"The results suggest that the development of antiarrthymic drugs with fewer adverse effects but retained or improved efficiency may result in important gains in the survival of patients with AF," suggest Louise Pilote (Royal Victoria Hospital in Montreal, Quebec, Canada) and co-authors.
Their study included 26,130 Canadian patients aged at least 66 years old who were newly diagnosed with AF during hospitalization between 1999 and 2007. All initiated treatment within 7 days of discharge.
A total of 24.5% initiated rhythm control treatment, with amiodarone (51.0%) and sotalol (24.0%) the most common prescriptions. Beta-blockers (56.0%), digoxin (40.0%), and/or calcium-channel blockers (30%) were the most common rate-control drugs prescribed.
After a short-term increase in mortality among rhythm control-treated patients, mortality rates were comparable between groups for the first 3 years after treatment initiation.
By contrast, after 5 years posttreatment, Pilote and colleagues found a steady decrease in mortality among rhythm control-treated patients.
Specifically, the risk for mortality among rhythm control patients was 7% and 3% higher at 6 months and 1 year, respectively, versus rate control patients, whereas it was 5%, 11%, and 23% less than rate control patients after 3, 5, and 8 years of treatment.
After accounting for treatment crossover, the research team found that long-term mortality reduction was even higher for patients who initiated and maintained rhythm control therapy. The risk for mortality at 5 and 8 years was 24% and 39% less in the rhythm than the rate control group.

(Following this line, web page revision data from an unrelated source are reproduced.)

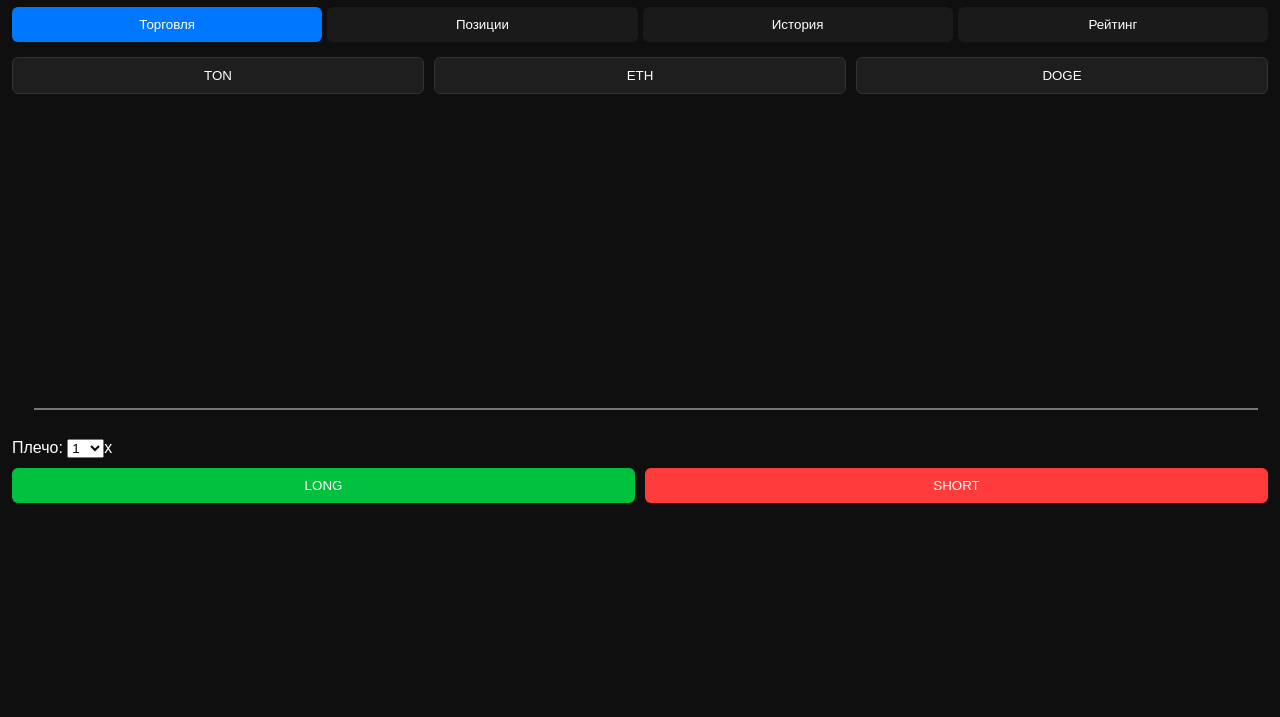
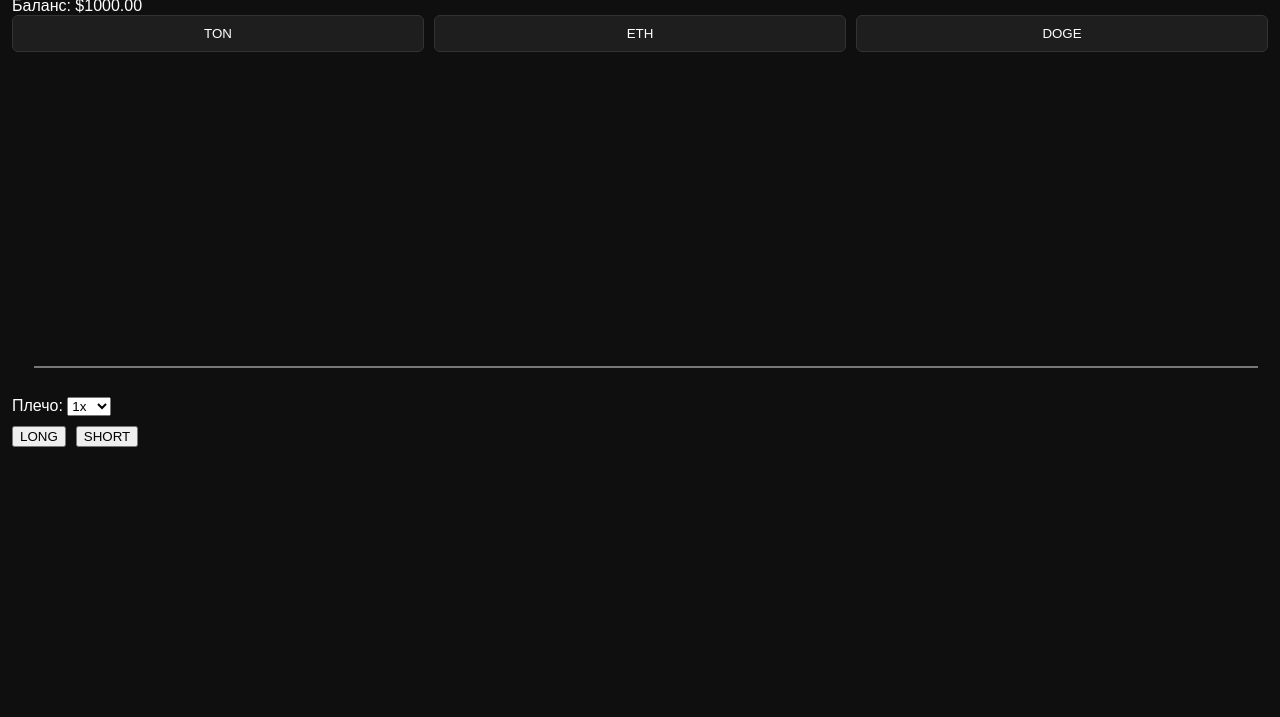
Before and after one commit to prokazin/gametrand, a plain HTML site: page index.html in a window 1280 px wide. Shown: the part 83-800 px from the top of the page. Drawn offline with nearby package versions, Linux system fonts and the light colour scheme.

Commit message:
Update index.html

```diff
--- a/index.html
+++ b/index.html
@@ -11,20 +11,8 @@
 
 <div class="app">
 
-    <header>
-        <h2>Crypto Trading Game</h2>
+    <h2>Trading Game</h2>
     <div class="balance">Баланс: <span id="balance">$1000</span></div>
-    </header>
-
-    <div class="tabs">
-        <button class="tab active" data-tab="trade">Торговля</button>
-        <button class="tab" data-tab="positions">Позиции</button>
-        <button class="tab" data-tab="history">История</button>
-        <button class="tab" data-tab="rating">Рейтинг</button>
-    </div>
-
-    <!-- Торговля -->
-    <div class="tab-content active" id="trade">
 
     <div class="coin-selector">
         <button class="coin-btn" data-coin="TON">TON</button>
@@ -36,39 +24,21 @@
 
     <div class="leverage">
         Плечо:
-            <select id="leverageSelect">
-                <option>1</option>
-                <option>2</option>
-                <option>5</option>
-                <option>10</option>
-                <option>20</option>
-                <option>50</option>
-            </select>x
+        <select id="leverage">
+            <option value="1">1x</option>
+            <option value="2">2x</option>
+            <option value="5">5x</option>
+            <option value="10">10x</option>
+            <option value="20">20x</option>
+        </select>
     </div>
 
     <div class="trade-panel">
-            <button class="long-btn" id="longBtn">LONG</button>
-            <button class="short-btn" id="shortBtn">SHORT</button>
-        </div>
+        <button id="longBtn" class="long">LONG</button>
+        <button id="shortBtn" class="short">SHORT</button>
     </div>
 
-    <!-- Позиции -->
-    <div class="tab-content" id="positions">
-        <h3>Открытые позиции</h3>
-        <div id="openPositions"></div>
-    </div>
-
-    <!-- История -->
-    <div class="tab-content" id="history">
-        <h3>История сделок</h3>
-        <div id="historyList"></div>
-    </div>
-
-    <!-- Рейтинг -->
-    <div class="tab-content" id="rating">
-        <h3>Рейтинг игроков</h3>
-        <div id="ratingList"></div>
-    </div>
+    <div id="positions"></div>
 
 </div>
 
```
Lines whose indentation alone changed are shown as unchanged.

While recent trials have indicated no difference in mortality rates between the two therapy types, Pilote and co-researchers believe this could be because patients who participate in trials are not representative of patients in the general population, which is represented in their study.
By Sarah Guy